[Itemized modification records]
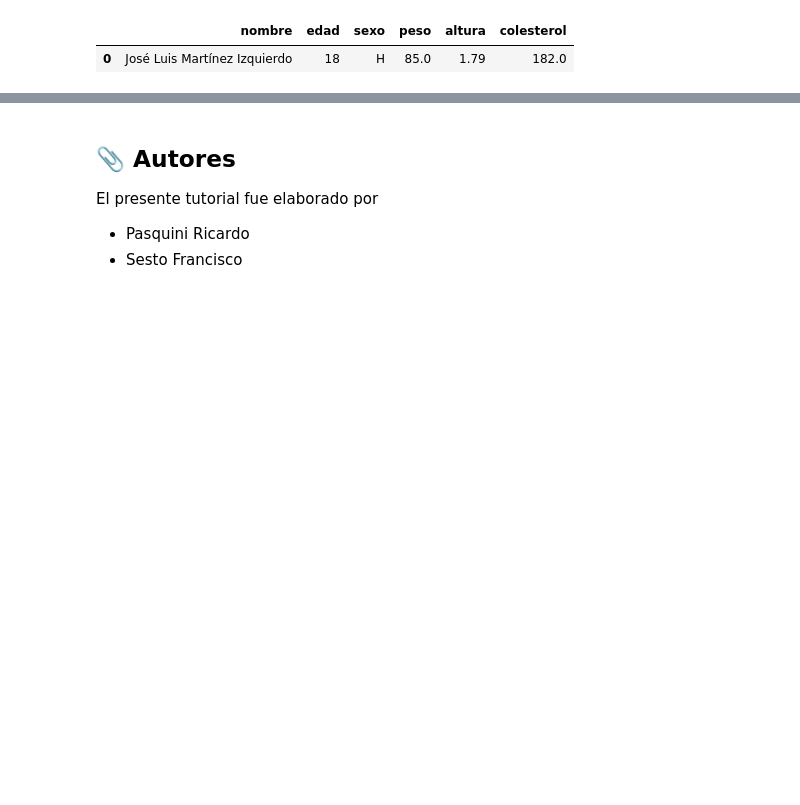
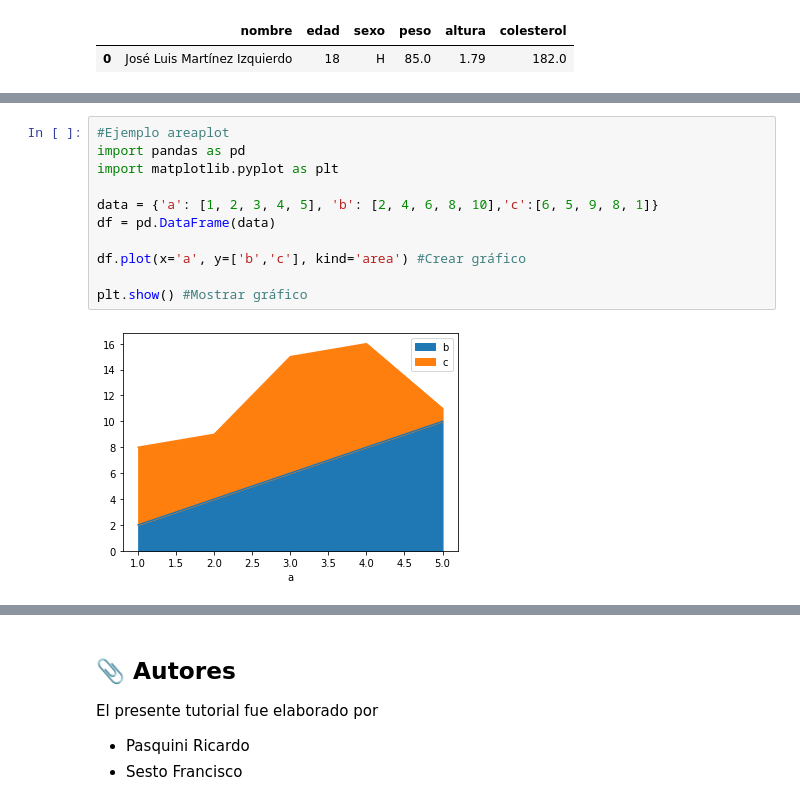
Before and after one commit to rpasquini/econometria, a Jupyter notebook: notebooks/Pandas_Austral.ipynb, the cells around one changed output, grey strips where cells are left out. Cells and saved outputs as stored; diff of their text form; blank space fills up the shorter version.

```diff
--- a/notebooks/Pandas_Austral.ipynb
+++ b/notebooks/Pandas_Austral.ipynb
@@ -837,0 +940,13 @@ df.groupby(['sexo','edad']).get_group(('H',18))
+# %%
+#Ejemplo areaplot
+import pandas as pd
+import matplotlib.pyplot as plt
+
+data = {'a': [1, 2, 3, 4, 5], 'b': [2, 4, 6, 8, 10],'c':[6, 5, 9, 8, 1]}
+df = pd.DataFrame(data)
+
+df.plot(x='a', y=['b','c'], kind='area') #Crear gráfico
+
+plt.show() #Mostrar gráfico
+# %% [output]
+[figure, added]
```
Also changed, not shown: parts of 21 cells of this notebook.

PROBLEM DESCRIPTION
Please, without any pictures, print each entry exactly.

RESULT
Before and after one commit to rpasquini/econometria, a Jupyter notebook: notebooks/Pandas_Austral.ipynb, the cells around one changed output, grey strips where cells are left out. Cells and saved outputs as stored; diff of their text form; blank space fills up the shorter version.

```diff
--- a/notebooks/Pandas_Austral.ipynb
+++ b/notebooks/Pandas_Austral.ipynb
@@ -837,0 +940,13 @@ df.groupby(['sexo','edad']).get_group(('H',18))
+# %%
+#Ejemplo areaplot
+import pandas as pd
+import matplotlib.pyplot as plt
+
+data = {'a': [1, 2, 3, 4, 5], 'b': [2, 4, 6, 8, 10],'c':[6, 5, 9, 8, 1]}
+df = pd.DataFrame(data)
+
+df.plot(x='a', y=['b','c'], kind='area') #Crear gráfico
+
+plt.show() #Mostrar gráfico
+# %% [output]
+[figure, added]
```
Also changed, not shown: parts of 21 cells of this notebook.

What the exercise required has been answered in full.